To overcome this problem, FIFA could explore adopting a similar approach to the one used for evidence given in the Baha Mousa public inquiry, which looked at the circumstances surrounding the death of an Iraqi civilian when in the custody of British soldiers. No evidence given by an individual during the course of that inquiry could be used against him in any criminal proceedings. However, FIFA might find it difficult to convince law enforcement agencies across the world to agree to a similar undertaking.
An inquiry of this nature would far exceed the scope and transparency of the review carried out by former FIFA investigator Michael Garcia into the awarding of the 2018 and 2022 FIFA World Cups to Russia and Qatar respectively. FIFA has never published the full Garcia report and Garcia quit his post after complaining that the summary of his report FIFA issued was not an accurate reflection of his findings.
A major public inquiry-style review would be expensive and time consuming. The Garcia inquiry alone lasted for 18 months and cost an estimated £6 million. However, to restore faith in football governance, the costs to FIFA of such a review would be worth bearing.

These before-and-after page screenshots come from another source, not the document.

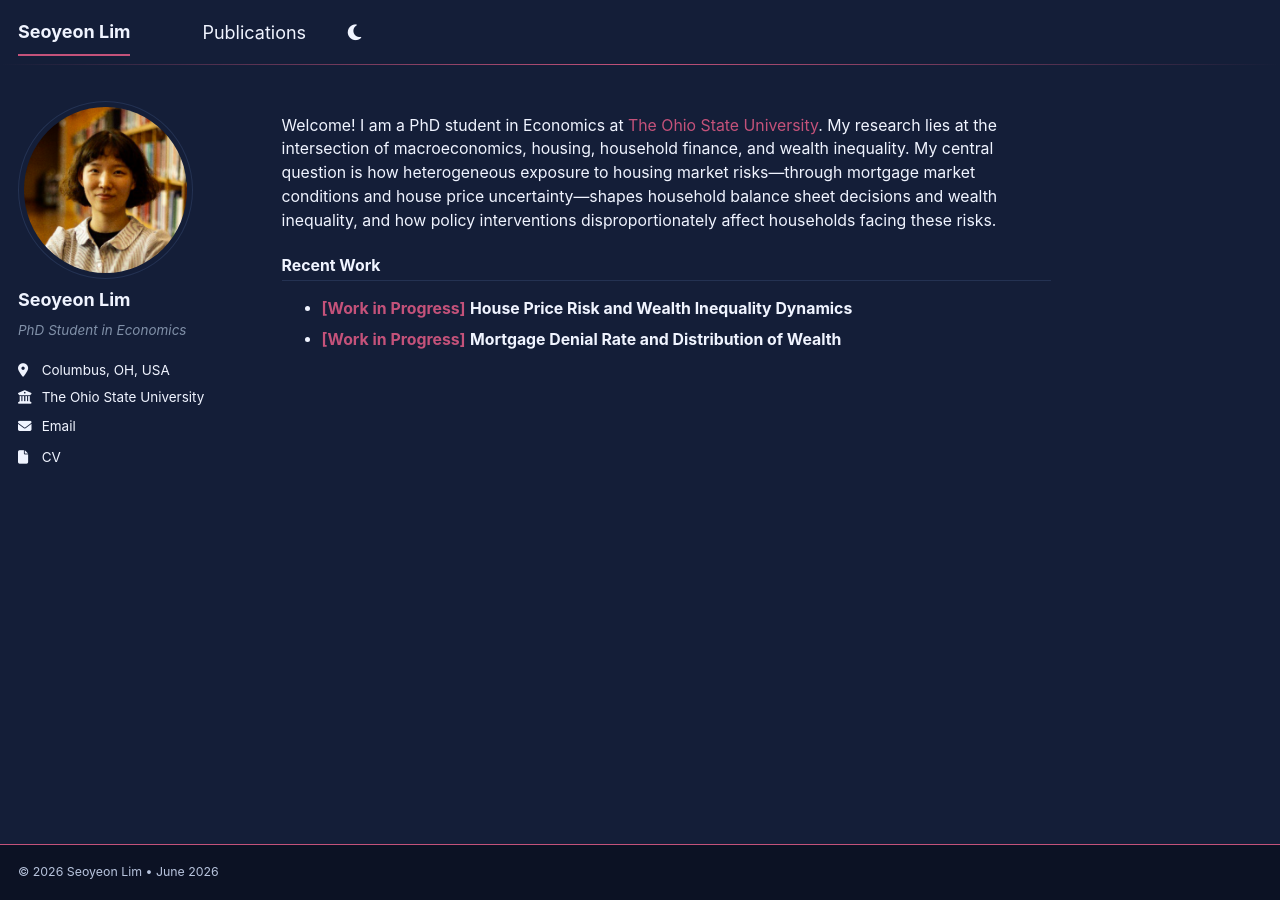
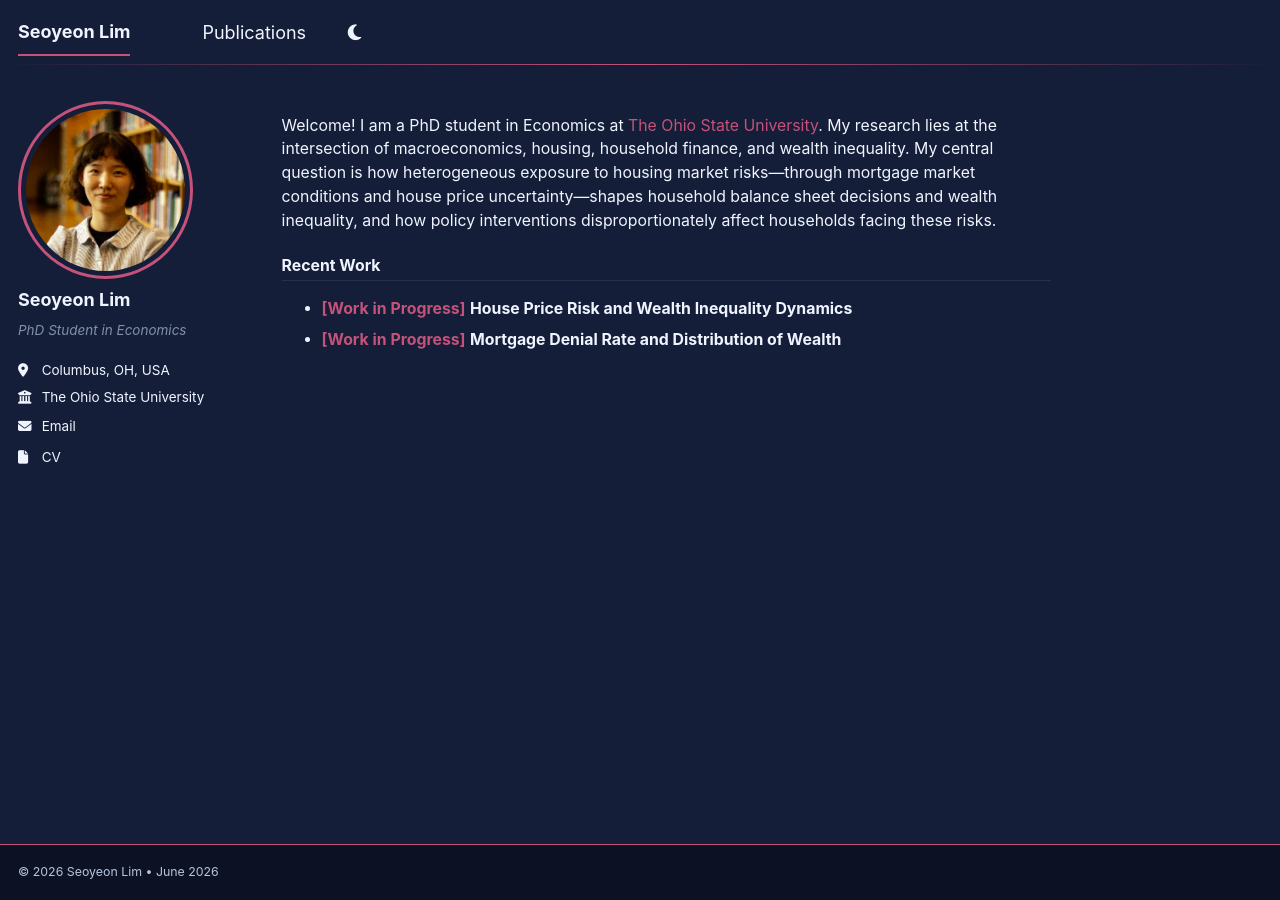
Before and after one commit to seoyeon-lim/academic.github.io, a Jekyll site: the page built from _pages/about.md, in a window 1280 px wide. Built offline with Jekyll 4.4.1, drawn with Linux system fonts in a browser that asks for light colours; a script bundle is joined from its source files by our own code; library files that are not in the unit come from our copies.

Commit message:
Add rose pink border ring around profile photo
Co-Authored-By: Claude Sonnet 4.6 <noreply@anthropic.com>

```diff
--- a/_includes/head/custom.html
+++ b/_includes/head/custom.html
@@ -26,6 +26,7 @@
     background: linear-gradient(to right, var(--global-bg-color), var(--global-base-color), var(--global-bg-color)) !important;
   }
   .author__bio { font-style: italic; color: #8090a8; }
+  .author__avatar img { border: 3px solid var(--global-base-color) !important; }
   .page__footer {
     border-top: 1px solid var(--global-base-color);
   }
```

FIFA can survive its current crisis. It is a formidable organisation and has a body of support among football governing bodies in emerging nations. However, major football nations and sponsors have indicated that they are willing to abandon their association with FIFA unless the organisation subjects itself to real reform.
A legitimate, transparent global football organisation which delivers spectacular World Cups and significant social benefits around the world is in the interest of everyone who loves the sport. Whether FIFA remains the body delivering those projects will depend on the decisions it takes in the coming weeks.
Julian Diaz-Rainey of Pinsent Masons, the law firm behind Out-Law.com, is an expert in resolving high-profile commercial and regulatory sports disputes. He was also a member of the Shipman public inquiry team, represented a number of soldiers in the Baha Mousa inquiry and has been involved in the Al-Sweady inquiry.